### Instructions to follow
Pictures are not part of the copy; repeat everything else in the records exactly.

[[ Data records open ]]

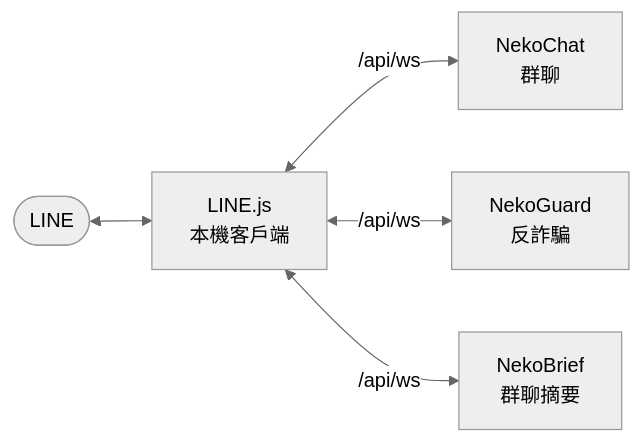
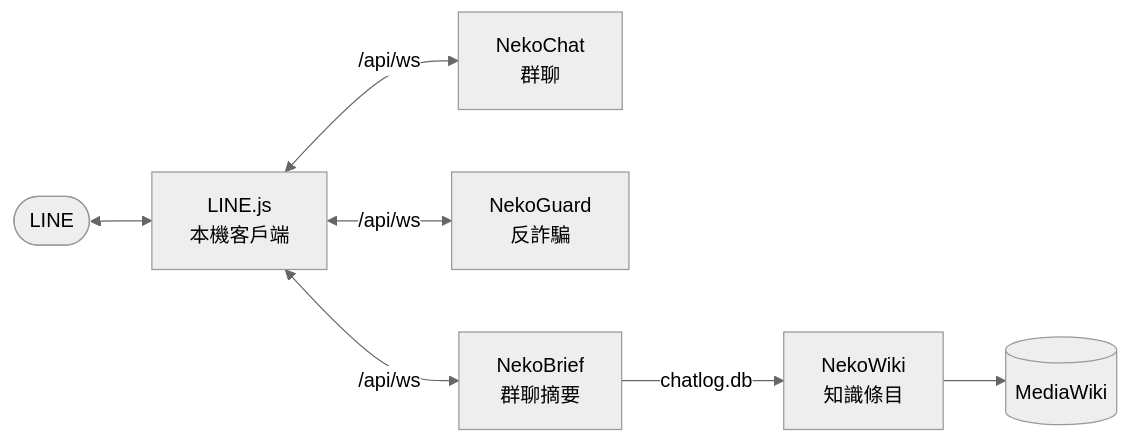
One commit to LINE-js/.github changed the diagram in profile/README.md. Above: the diagram before and after it, drawn with Mermaid (neutral theme). The commit also changed other lines of this file, not shown here.

Commit message:
Add NekoWiki to organization profile

````diff
--- a/profile/README.md
+++ b/profile/README.md
@@ -15,7 +15,9 @@
 ```mermaid
 flowchart LR
     LINE([LINE]) <--> LJS["LINE.js<br/>本機客戶端"]
     LJS <-- "/api/ws" --> Chat["NekoChat<br/>群聊"]
     LJS <-- "/api/ws" --> Guard["NekoGuard<br/>反詐騙"]
     LJS <-- "/api/ws" --> Brief["NekoBrief<br/>群聊摘要"]
+    Brief -- "chatlog.db" --> Wiki["NekoWiki<br/>知識條目"]
+    Wiki --> MW[("MediaWiki")]
 ```
````
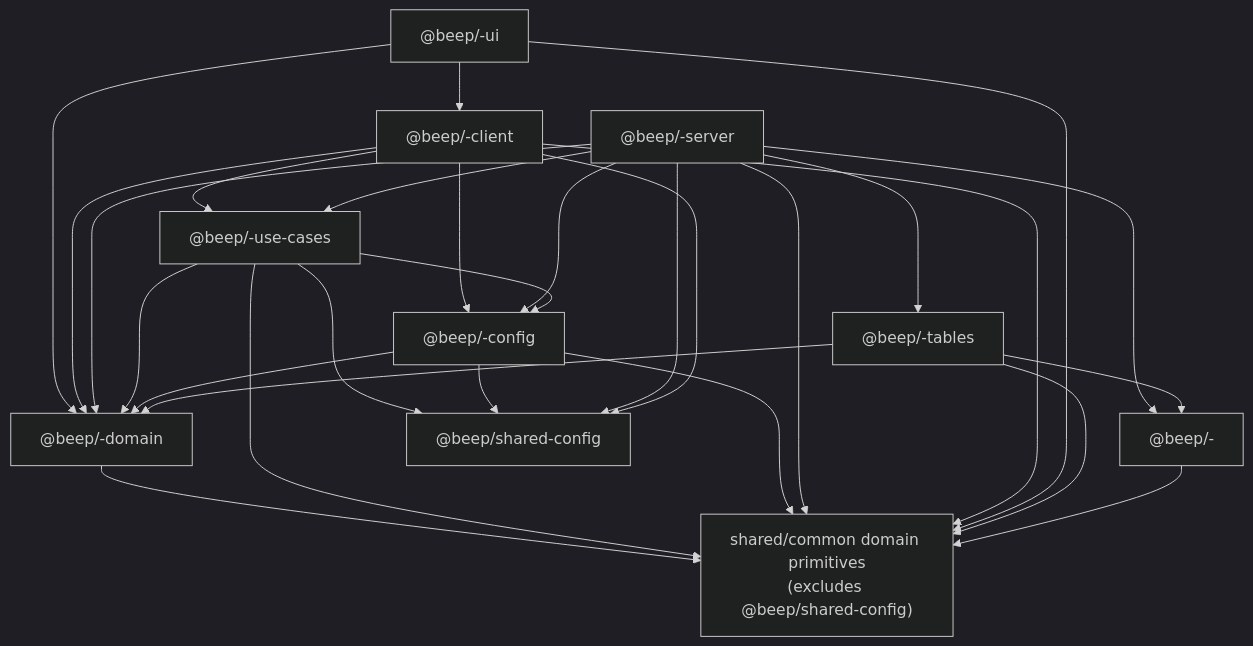
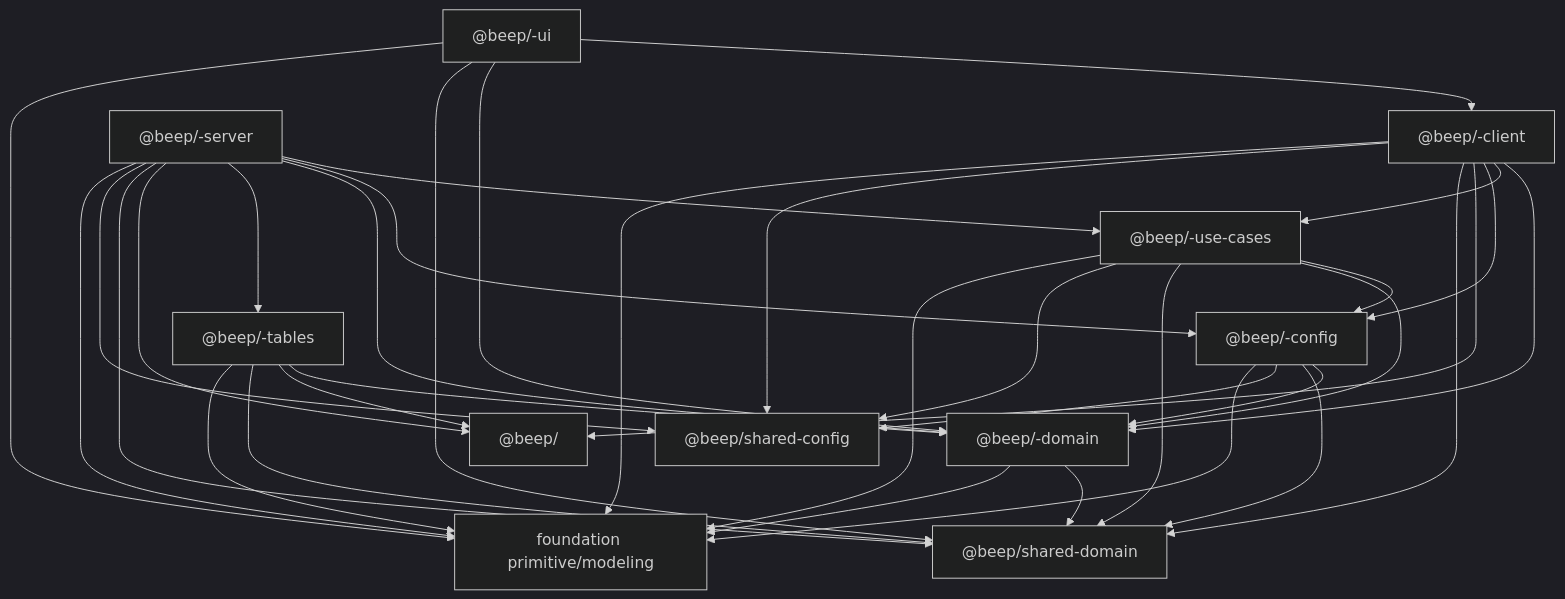
Before and after one commit to kriegcloud/beep-effect: the first of 6 diagrams in standards/ARCHITECTURE.md, drawn with Mermaid (dark theme). The commit also changed other lines of this file and 12 other files, not shown here.

````diff
--- a/standards/ARCHITECTURE.md
+++ b/standards/ARCHITECTURE.md
@@ -96,42 +120,50 @@
 ```mermaid
 flowchart TD
   ui["@beep/<slice>-ui"]
   client["@beep/<slice>-client"]
   usecases["@beep/<slice>-use-cases"]
   config["@beep/<slice>-config"]
   server["@beep/<slice>-server"]
   domain["@beep/<slice>-domain"]
   tables["@beep/<slice>-tables"]
-  providers["@beep/<slice>-<provider>"]
-  sharedCore["shared/common domain primitives<br/>(excludes @beep/shared-config)"]
+  drivers["@beep/<driver>"]
+  sharedDomain["@beep/shared-domain"]
   sharedConfig["@beep/shared-config"]
+  foundation["foundation primitive/modeling"]
 
   ui --> client
   ui --> domain
   client --> domain
   client --> usecases
   client --> config
+  client --> drivers
   server --> usecases
   server --> config
   server --> domain
   server --> tables
-  server --> providers
+  server --> drivers
   usecases --> config
   usecases --> domain
   config --> domain
   tables --> domain
-  tables --> providers
+  tables --> drivers
 
-  domain --> sharedCore
-  usecases --> sharedCore
+  domain --> sharedDomain
+  domain --> foundation
+  usecases --> sharedDomain
   usecases --> sharedConfig
-  config --> sharedCore
+  usecases --> foundation
+  config --> sharedDomain
   config --> sharedConfig
-  server --> sharedCore
+  config --> foundation
+  server --> sharedDomain
   server --> sharedConfig
-  client --> sharedCore
+  server --> foundation
+  client --> sharedDomain
   client --> sharedConfig
-  ui --> sharedCore
-  tables --> sharedCore
-  providers --> sharedCore
+  client --> foundation
+  ui --> sharedDomain
+  ui --> foundation
+  tables --> sharedDomain
+  tables --> foundation
 ```
````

[[ Data records closed ]]

### Response
One commit to LINE-js/.github changed the diagram in profile/README.md. Above: the diagram before and after it, drawn with Mermaid (neutral theme). The commit also changed other lines of this file, not shown here.

Commit message:
Add NekoWiki to organization profile

````diff
--- a/profile/README.md
+++ b/profile/README.md
@@ -15,7 +15,9 @@
 ```mermaid
 flowchart LR
     LINE([LINE]) <--> LJS["LINE.js<br/>本機客戶端"]
     LJS <-- "/api/ws" --> Chat["NekoChat<br/>群聊"]
     LJS <-- "/api/ws" --> Guard["NekoGuard<br/>反詐騙"]
     LJS <-- "/api/ws" --> Brief["NekoBrief<br/>群聊摘要"]
+    Brief -- "chatlog.db" --> Wiki["NekoWiki<br/>知識條目"]
+    Wiki --> MW[("MediaWiki")]
 ```
````
Before and after one commit to kriegcloud/beep-effect: the first of 6 diagrams in standards/ARCHITECTURE.md, drawn with Mermaid (dark theme). The commit also changed other lines of this file and 12 other files, not shown here.

````diff
--- a/standards/ARCHITECTURE.md
+++ b/standards/ARCHITECTURE.md
@@ -96,42 +120,50 @@
 ```mermaid
 flowchart TD
   ui["@beep/<slice>-ui"]
   client["@beep/<slice>-client"]
   usecases["@beep/<slice>-use-cases"]
   config["@beep/<slice>-config"]
   server["@beep/<slice>-server"]
   domain["@beep/<slice>-domain"]
   tables["@beep/<slice>-tables"]
-  providers["@beep/<slice>-<provider>"]
-  sharedCore["shared/common domain primitives<br/>(excludes @beep/shared-config)"]
+  drivers["@beep/<driver>"]
+  sharedDomain["@beep/shared-domain"]
   sharedConfig["@beep/shared-config"]
+  foundation["foundation primitive/modeling"]
 
   ui --> client
   ui --> domain
   client --> domain
   client --> usecases
   client --> config
+  client --> drivers
   server --> usecases
   server --> config
   server --> domain
   server --> tables
-  server --> providers
+  server --> drivers
   usecases --> config
   usecases --> domain
   config --> domain
   tables --> domain
-  tables --> providers
+  tables --> drivers
 
-  domain --> sharedCore
-  usecases --> sharedCore
+  domain --> sharedDomain
+  domain --> foundation
+  usecases --> sharedDomain
   usecases --> sharedConfig
-  config --> sharedCore
+  usecases --> foundation
+  config --> sharedDomain
   config --> sharedConfig
-  server --> sharedCore
+  config --> foundation
+  server --> sharedDomain
   server --> sharedConfig
-  client --> sharedCore
+  server --> foundation
+  client --> sharedDomain
   client --> sharedConfig
-  ui --> sharedCore
-  tables --> sharedCore
-  providers --> sharedCore
+  client --> foundation
+  ui --> sharedDomain
+  ui --> foundation
+  tables --> sharedDomain
+  tables --> foundation
 ```
````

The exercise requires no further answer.